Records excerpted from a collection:
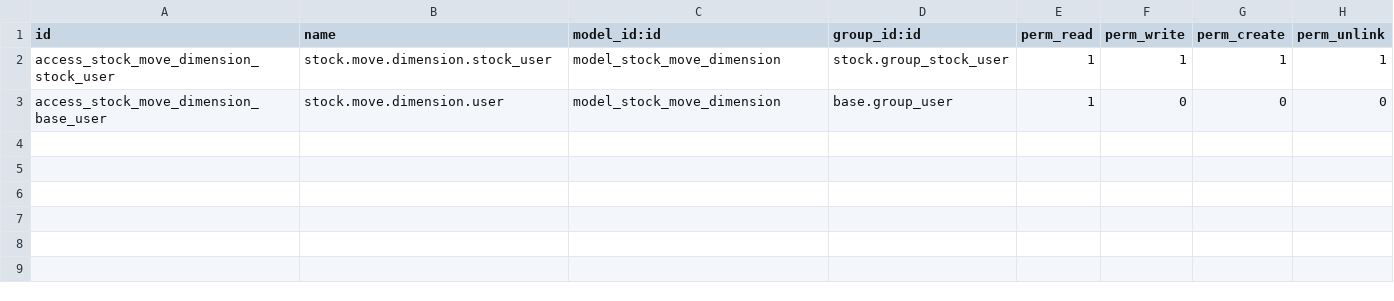
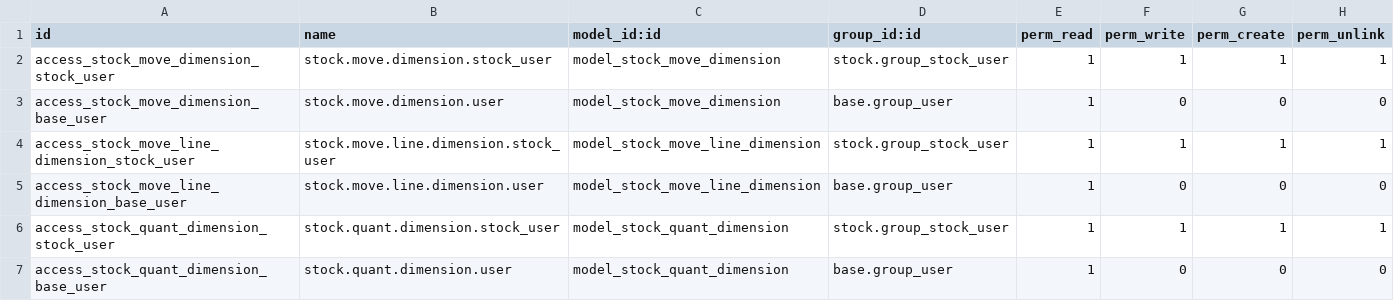
Before and after one commit to BADEP/addons, a CSV file: stock_uom_dimension/security/ir.model.access.csv, drawn as a sheet; the diff names each change by its address in the sheet, - before the commit and + after, or states it on an @@ line.

Commit message:
[FF] stock_uom_dimension

```diff
--- a/stock_uom_dimension/security/ir.model.access.csv
+++ b/stock_uom_dimension/security/ir.model.access.csv
+row 4: access_stock_move_line_dimension_stock_user | stock.move.line.dimension.stock_user | model_stock_move_line_dimension | stock.group_stock_user | 1 | 1 | 1 | 1
+row 5: access_stock_move_line_dimension_base_user | stock.move.line.dimension.user | model_stock_move_line_dimension | base.group_user | 1 | 0 | 0 | 0
+row 6: access_stock_quant_dimension_stock_user | stock.quant.dimension.stock_user | model_stock_quant_dimension | stock.group_stock_user | 1 | 1 | 1 | 1
+row 7: access_stock_quant_dimension_base_user | stock.quant.dimension.user | model_stock_quant_dimension | base.group_user | 1 | 0 | 0 | 0
```
Also changed, not shown: 11 other files.
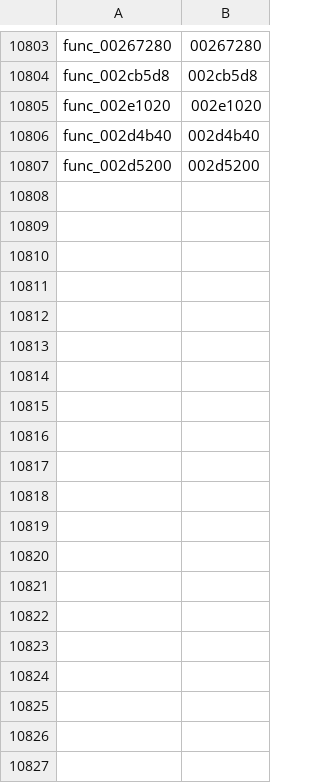
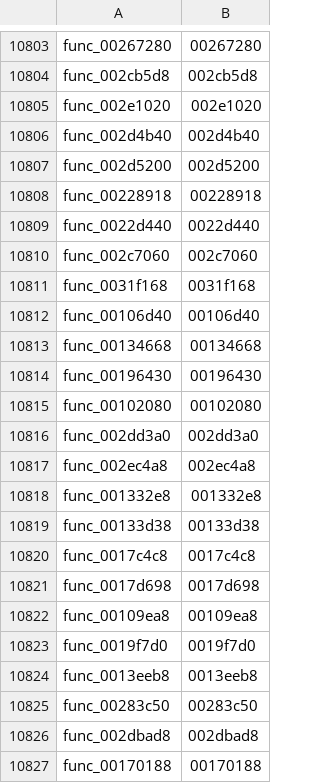
Before and after one commit to zcroker/kh2, a TSV file: functions.tsv, drawn as a sheet; only a part is shown, gaps mark what is left out; the diff covers the shown part only.

```diff
--- a/functions.tsv
+++ b/functions.tsv
@@ -10807 +10807,21 @@ func_002d4b40	002d4b40
 func_002d5200	002d5200
+func_00228918	00228918
+func_0022d440	0022d440
+func_002c7060	002c7060
+func_0031f168	0031f168
+func_00106d40	00106d40
+func_00134668	00134668
+func_00196430	00196430
+func_00102080	00102080
+func_002dd3a0	002dd3a0
+func_002ec4a8	002ec4a8
+func_001332e8	001332e8
+func_00133d38	00133d38
+func_0017c4c8	0017c4c8
+func_0017d698	0017d698
+func_00109ea8	00109ea8
+func_0019f7d0	0019f7d0
+func_0013eeb8	0013eeb8
+func_00283c50	00283c50
+func_002dbad8	002dbad8
+func_00170188	00170188
```
Also changed, not shown: 9 added rows elsewhere in this file, 14 other files.
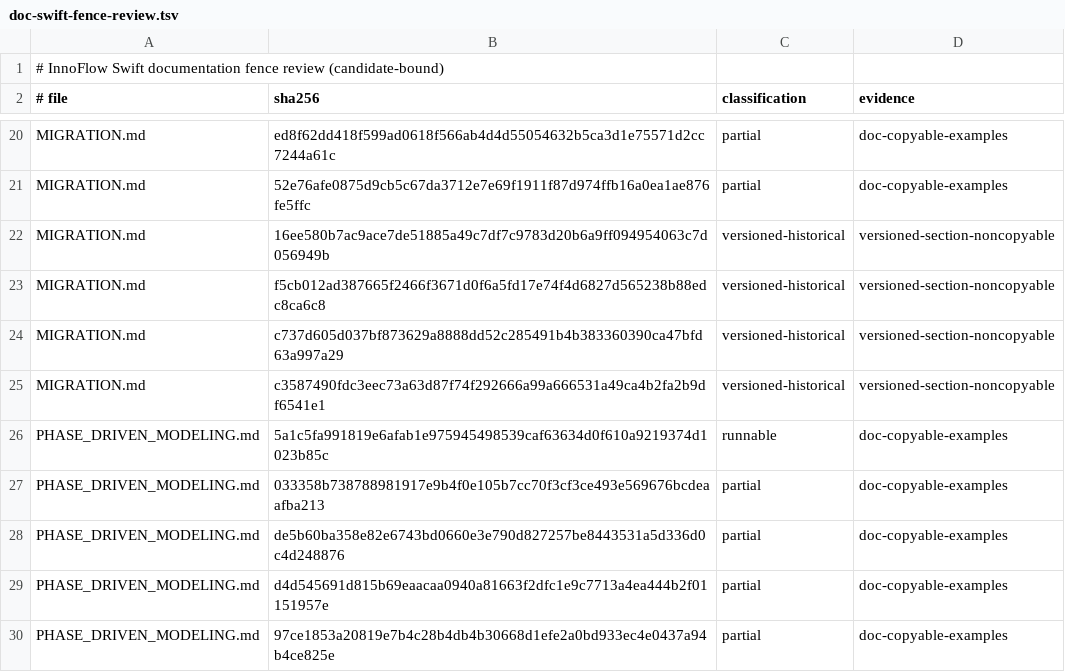
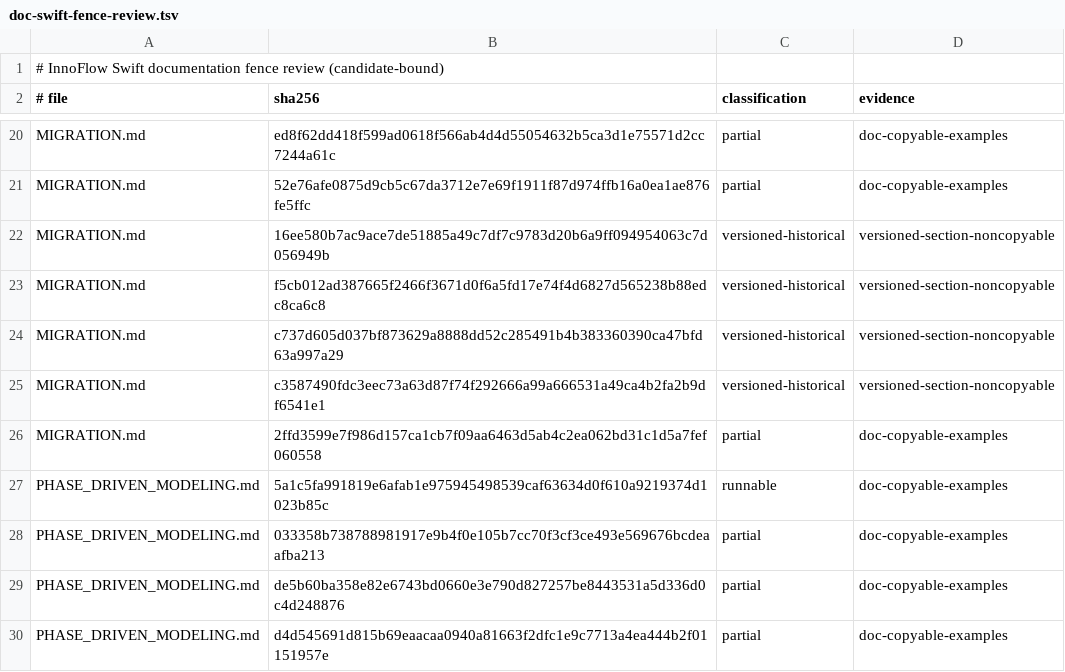
Before and after one commit to InnoSquadCorp/InnoFlow, a TSV file: docs/contracts/doc-swift-fence-review.tsv, drawn as a sheet; only a part is shown, gaps mark what is left out; the shorter side is filled out with more unchanged rows.

```diff
--- a/docs/contracts/doc-swift-fence-review.tsv
+++ b/docs/contracts/doc-swift-fence-review.tsv
@@ -25,2 +25,3 @@ MIGRATION.md	c737d605d037bf873629a8888dd52c285491b4b383360390ca47bfd63a997a29	ve
 MIGRATION.md	c3587490fdc3eec73a63d87f74f292666a99a666531a49ca4b2fa2b9df6541e1	versioned-historical	versioned-section-noncopyable
+MIGRATION.md	2ffd3599e7f986d157ca1cb7f09aa6463d5ab4c2ea062bd31c1d5a7fef060558	partial	doc-copyable-examples
 PHASE_DRIVEN_MODELING.md	5a1c5fa991819e6afab1e975945498539caf63634d0f610a9219374d1023b85c	runnable	doc-copyable-examples
```
Also changed, not shown: 41 other files.
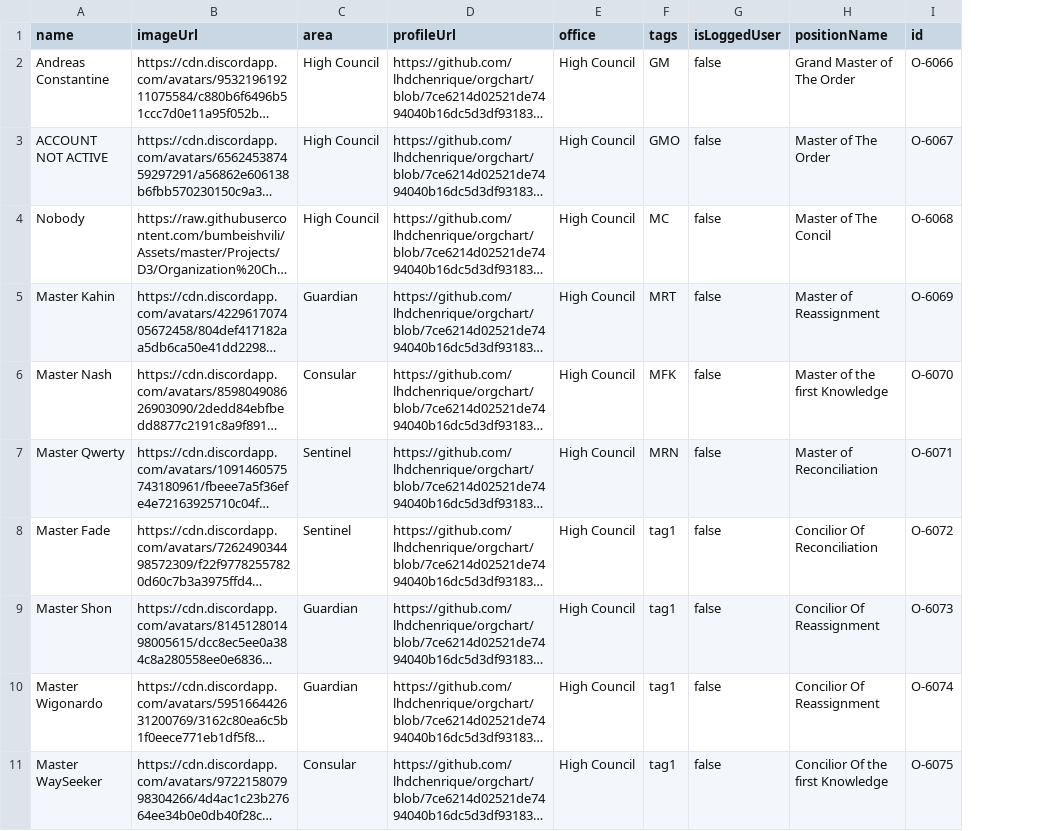
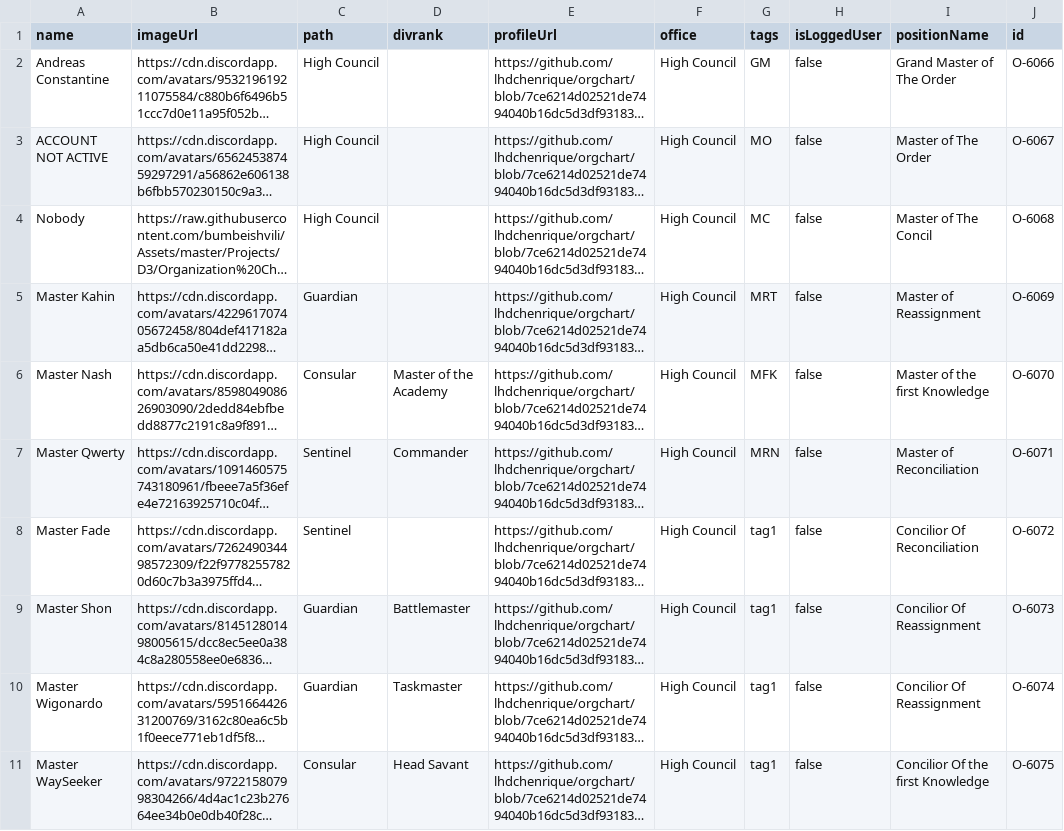
Before and after one commit to lhdchenrique/orgchart, a CSV file: namesandroles.csv, drawn as a sheet; only a part is shown; long unchanged cells end in …; addresses are those after the commit; the diff names each change by its address in the sheet, - before the commit and + after, or states it on an @@ line.

Commit message:
Update namesandroles.csv

```diff
--- a/namesandroles.csv
+++ b/namesandroles.csv
+column D (divrank), rows 6-11: Master of the Academy | Commander |  | Battlemaster | Taskmaster | Head Savant
-C1: area
+C1: path
-G3 (tags): GMO
+G3 (tags): MO
```
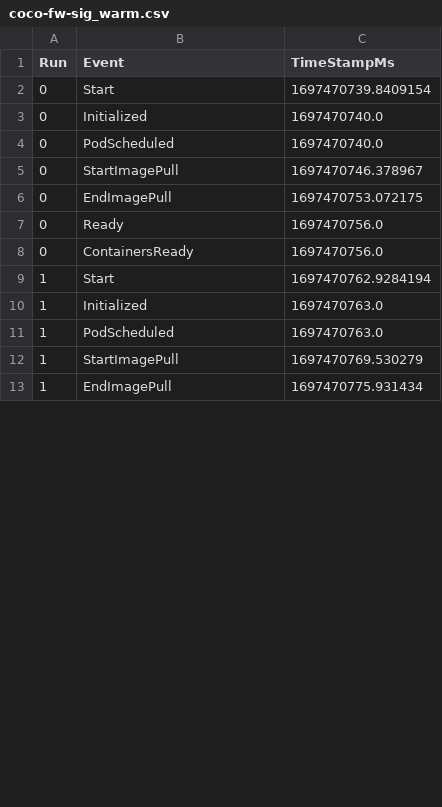
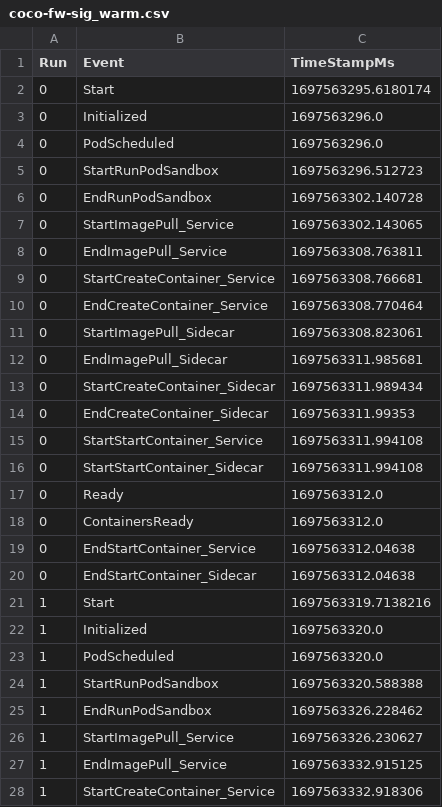
Before and after one commit to coco-serverless/coco-serverless, a CSV file: eval/results/startup/coco-fw-sig_warm.csv, drawn as a sheet; only a part is shown; the diff covers the shown part only.

Commit message:
include further events in breakdown/startup plot

```diff
--- a/eval/results/startup/coco-fw-sig_warm.csv
+++ b/eval/results/startup/coco-fw-sig_warm.csv
@@ -1,13 +1,28 @@
 Run,Event,TimeStampMs
-0,Start,1697470739.8409154
-0,Initialized,1697470740.0
-0,PodScheduled,1697470740.0
-0,StartImagePull,1697470746.378967
-0,EndImagePull,1697470753.072175
-0,Ready,1697470756.0
-0,ContainersReady,1697470756.0
-1,Start,1697470762.9284194
-1,Initialized,1697470763.0
-1,PodScheduled,1697470763.0
-1,StartImagePull,1697470769.530279
-1,EndImagePull,1697470775.931434
+0,Start,1697563295.6180174
+0,Initialized,1697563296.0
+0,PodScheduled,1697563296.0
+0,StartRunPodSandbox,1697563296.512723
+0,EndRunPodSandbox,1697563302.140728
+0,StartImagePull_Service,1697563302.143065
+0,EndImagePull_Service,1697563308.763811
+0,StartCreateContainer_Service,1697563308.766681
+0,EndCreateContainer_Service,1697563308.770464
+0,StartImagePull_Sidecar,1697563308.823061
+0,EndImagePull_Sidecar,1697563311.985681
+0,StartCreateContainer_Sidecar,1697563311.989434
+0,EndCreateContainer_Sidecar,1697563311.99353
+0,StartStartContainer_Service,1697563311.994108
+0,StartStartContainer_Sidecar,1697563311.994108
+0,Ready,1697563312.0
+0,ContainersReady,1697563312.0
+0,EndStartContainer_Service,1697563312.04638
+0,EndStartContainer_Sidecar,1697563312.04638
+1,Start,1697563319.7138216
+1,Initialized,1697563320.0
+1,PodScheduled,1697563320.0
+1,StartRunPodSandbox,1697563320.588388
+1,EndRunPodSandbox,1697563326.228462
+1,StartImagePull_Service,1697563326.230627
+1,EndImagePull_Service,1697563332.915125
+1,StartCreateContainer_Service,1697563332.918306
```
Also changed, not shown: 21 added rows and 12 edited cells elsewhere in this file, eval/results/startup/coco-fw_cold.csv, eval/results/startup/coco_cold.csv, 15 other files.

The problem: Scan the records above, then copy out each line that mentions "examples".

Solution to this exercise:
+MIGRATION.md	2ffd3599e7f986d157ca1cb7f09aa6463d5ab4c2ea062bd31c1d5a7fef060558	partial	doc-copyable-examples
 PHASE_DRIVEN_MODELING.md	5a1c5fa991819e6afab1e975945498539caf63634d0f610a9219374d1023b85c	runnable	doc-copyable-examples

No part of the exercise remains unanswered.